Will 2023 be the year that gold hits $3,000 an ounce?
Ole Hansen, respected commodity strategist at Denmark’s Saxo Bank, says it’s possible once markets realize that global inflation will remain hot despite monetary tightening.
Hansen notes three other factors that could help push the metal to new record highs next year. One, an increasing “war economy mentality” could discourage central banks from holding foreign exchange reserves in the name of self-reliance, which would favor gold. Two, governments will continue to drive up deficit spending on ambitious projects such as the energy transition. And three, a potential global recession in 2023 would prompt central banks to open the liquidity spouts.
The analyst has already said that his comments are less of a forecast and more of a thought experiment, but I don’t think investors should brush him aside so easily. It’s very possible that we could see $3,000 gold, or higher, in the next 12 to 18 months, for all the reasons he mentioned.
Hansen is correct in bringing up central banks’ increasing appetite for gold as a reserve asset. Central bankers and finance ministers may be all about fiat currency, but behind the scenes, they’re gobbling up the yellow metal at the fastest pace in living memory. In the third quarter, official net gold purchases were about 400 tons, around $20 billion, the most in over a half-century.
With inflation looking to persist in 2023, a small to moderate recession appears more and more likely. There’s the risk that the Federal Reserve will overtighten, and this has strong macroeconomic implications for gold.
An indicator we keep our eyes on is the spread between the 10-year Treasury yield and two-year Treasury yield.

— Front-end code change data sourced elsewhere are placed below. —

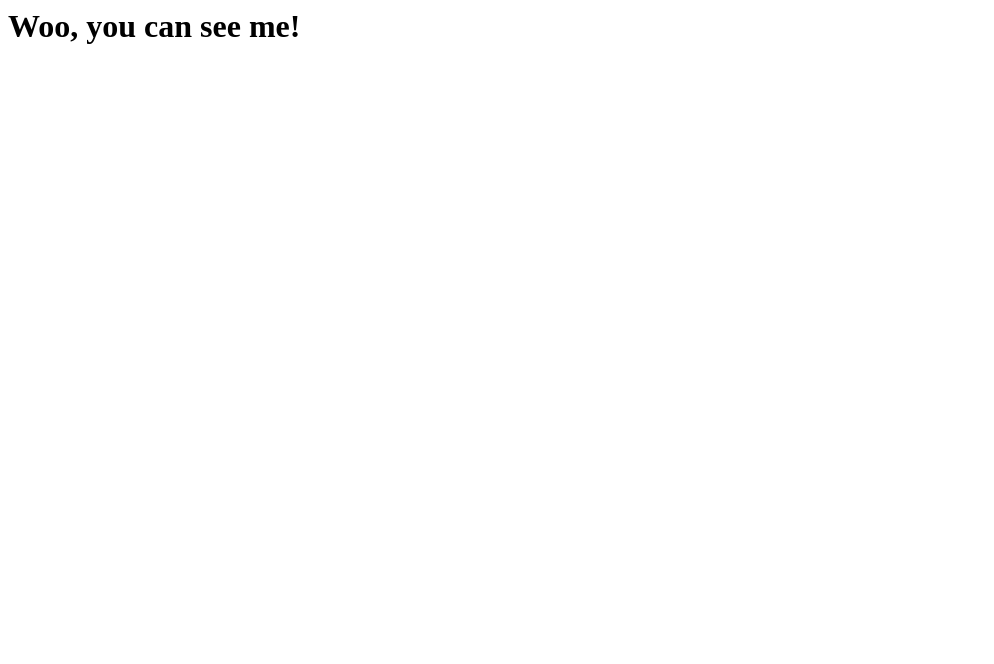
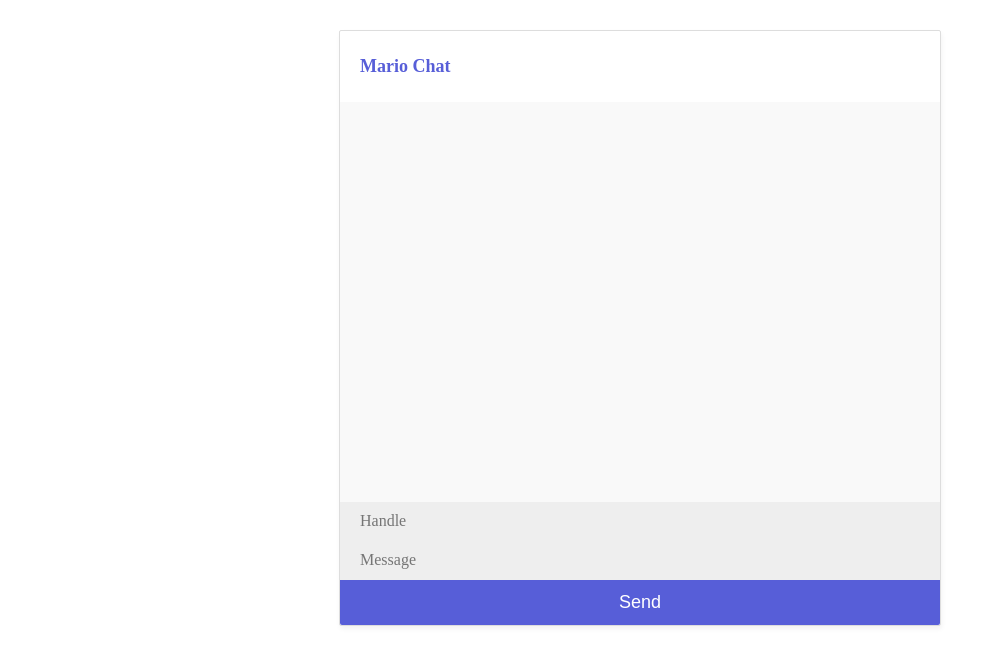
Before and after one commit to bilgeryahov/web-sockets-chat-app, a website: page web-sockets-chat-app/public/index.html in a window 1280 px wide. Shown: the whole page, without its empty margins (0-994 px from the left). Drawn offline with nearby package versions, Linux system fonts and the light colour scheme; no server answers.

Commit message:
Implement HTML markup for the chat app.

```diff
--- a/web-sockets-chat-app/public/index.html
+++ b/web-sockets-chat-app/public/index.html
@@ -7,6 +7,14 @@
         <script src="chat.js"></script>
     </head>
     <body>
-        <h1>Woo, you can see me!</h1>
+        <div id="mario-chat">
+            <h2>Mario Chat</h2>
+            <div id="chat-window">
+                <div id="output"></div>
+            </div>
+            <input id="handle" type="text" placeholder="Handle" />
+            <input id="message" type="text" placeholder="Message" />
+            <button id="send">Send</button>
+        </div>
     </body>
 </html>
```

Over the past 40 years (at least), every recession has been preceded by a yield curve inversion. As of today, the yield curve is at its most inverted in over 40 years, suggesting a recession is all but guaranteed. The question is not if, but when.
In recent days, most banks and ratings agencies have slashed their global growth estimates for 2023 on expectations of persistently high consumer prices and rapid monetary tightening. Buying gold now could prove itself to be a wise investment choice. In five out of the past seven recessions, gold delivered positive returns, according to the World Gold Council, providing some protection to investors.
Technically, gold is starting to look attractive right now, the metal having broken above its 50-day and 200-day moving averages. After breaching the key $1,800-an-ounce level recently, gold is again testing the psychologically important price point.
If 2022 ended today, this would mark the second straight year that gold has declined. And yet, at negative 1.75 percent, the yellow metal has remained one of the best assets to hold this year.
Frank Holmes is CEO and CIO of U.S. Global Investors. The original version of this story appeared on the U.S. Global Investors’ website. Read it here.